Modelling practices in water governance

Examining how quantitative models are currently developed and used in water governance and management

About our project

The development and use of quantitative models in water research and practice is both dominant and growing, importantly driven by recent technological developments. Although often presented as objective and neutral, models are controversial tools. They provide insights to predict future conditions of water systems, and opportunities to foster an integrated approach to tackle water-related challenges while addressing complexities related to managing fugitive resources such as water. Yet, models and modelling are specific ways of knowing water based on measurements and quantification. Foremost, models are profoundly shaped by the numerous, sometimes arbitrary, choices of the actors involved in the modelling process and by the context in which they are developed. With this project we seek to jointly research modelling as it is used to manage and govern water.


The project strengthens the collaboration between an interdisciplinary and international group of early career researchers studying water modelling in various contexts and from different perspectives, methodologies and approaches.


We are developing a reflexive approach to modelling that is helpful to make the ethical implications involved in modelling practices explicit, and invites modellers, funders, and users to act upon these.


We seek to explore the challenges and opportunities to implement this novel approach through regular workshops, peer to peer learning and engagement with experts.
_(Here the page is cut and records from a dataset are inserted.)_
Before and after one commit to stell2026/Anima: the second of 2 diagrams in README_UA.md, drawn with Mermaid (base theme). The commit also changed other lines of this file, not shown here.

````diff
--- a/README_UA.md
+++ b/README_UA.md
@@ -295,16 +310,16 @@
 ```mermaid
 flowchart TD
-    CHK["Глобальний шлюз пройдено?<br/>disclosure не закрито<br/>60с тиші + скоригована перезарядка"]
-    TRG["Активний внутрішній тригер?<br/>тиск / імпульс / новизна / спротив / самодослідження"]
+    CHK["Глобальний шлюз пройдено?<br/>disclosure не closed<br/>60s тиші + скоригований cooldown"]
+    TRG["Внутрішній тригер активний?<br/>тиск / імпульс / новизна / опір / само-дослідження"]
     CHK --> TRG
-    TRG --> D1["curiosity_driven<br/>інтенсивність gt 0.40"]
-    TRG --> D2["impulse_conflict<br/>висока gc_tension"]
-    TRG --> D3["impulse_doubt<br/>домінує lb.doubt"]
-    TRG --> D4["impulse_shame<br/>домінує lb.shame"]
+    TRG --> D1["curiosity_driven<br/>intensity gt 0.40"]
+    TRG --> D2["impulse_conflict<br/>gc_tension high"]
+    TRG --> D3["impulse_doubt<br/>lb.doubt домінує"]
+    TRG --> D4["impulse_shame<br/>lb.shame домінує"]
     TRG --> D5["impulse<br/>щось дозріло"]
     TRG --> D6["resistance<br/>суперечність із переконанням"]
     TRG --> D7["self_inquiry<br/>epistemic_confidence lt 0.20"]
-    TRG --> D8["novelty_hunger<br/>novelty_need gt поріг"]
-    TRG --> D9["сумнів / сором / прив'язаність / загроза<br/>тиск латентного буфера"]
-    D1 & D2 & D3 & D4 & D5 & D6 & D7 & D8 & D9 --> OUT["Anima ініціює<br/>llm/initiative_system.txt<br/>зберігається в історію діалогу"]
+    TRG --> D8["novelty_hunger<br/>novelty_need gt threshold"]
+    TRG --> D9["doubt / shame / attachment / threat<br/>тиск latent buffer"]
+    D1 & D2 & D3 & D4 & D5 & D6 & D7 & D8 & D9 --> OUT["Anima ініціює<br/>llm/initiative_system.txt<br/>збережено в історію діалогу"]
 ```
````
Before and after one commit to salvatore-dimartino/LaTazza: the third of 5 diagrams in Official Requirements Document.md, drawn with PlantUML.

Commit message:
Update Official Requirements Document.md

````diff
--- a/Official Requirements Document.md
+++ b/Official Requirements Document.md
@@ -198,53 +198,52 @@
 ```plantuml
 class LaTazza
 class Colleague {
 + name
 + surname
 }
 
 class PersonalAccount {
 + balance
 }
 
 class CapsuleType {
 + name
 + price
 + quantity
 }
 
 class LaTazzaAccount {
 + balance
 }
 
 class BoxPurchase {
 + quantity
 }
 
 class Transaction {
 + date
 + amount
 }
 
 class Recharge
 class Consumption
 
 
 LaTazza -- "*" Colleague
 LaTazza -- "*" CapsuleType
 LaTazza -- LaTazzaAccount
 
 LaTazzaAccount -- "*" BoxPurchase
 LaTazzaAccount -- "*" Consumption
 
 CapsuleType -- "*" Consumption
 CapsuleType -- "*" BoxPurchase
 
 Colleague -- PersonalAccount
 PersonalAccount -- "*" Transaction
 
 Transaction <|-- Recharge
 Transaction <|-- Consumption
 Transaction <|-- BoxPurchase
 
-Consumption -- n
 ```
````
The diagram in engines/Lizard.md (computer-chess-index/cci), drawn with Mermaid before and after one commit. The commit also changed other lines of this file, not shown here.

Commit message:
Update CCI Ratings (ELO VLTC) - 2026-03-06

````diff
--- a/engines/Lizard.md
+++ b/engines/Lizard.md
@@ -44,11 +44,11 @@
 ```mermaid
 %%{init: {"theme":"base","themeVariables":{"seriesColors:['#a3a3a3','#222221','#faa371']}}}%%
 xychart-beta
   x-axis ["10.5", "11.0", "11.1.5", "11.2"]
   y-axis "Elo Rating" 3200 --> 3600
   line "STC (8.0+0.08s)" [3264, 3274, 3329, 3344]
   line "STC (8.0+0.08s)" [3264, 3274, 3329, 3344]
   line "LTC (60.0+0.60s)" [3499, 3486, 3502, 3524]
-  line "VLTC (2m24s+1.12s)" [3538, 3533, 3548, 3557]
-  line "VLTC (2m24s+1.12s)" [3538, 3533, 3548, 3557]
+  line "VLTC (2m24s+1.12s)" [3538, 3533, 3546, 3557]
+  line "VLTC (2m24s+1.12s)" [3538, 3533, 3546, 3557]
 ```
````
Our project is funded by the Network of European Institutes for Advanced Study (NETIAS) through the Constructive Advanced Thinking (CAT) program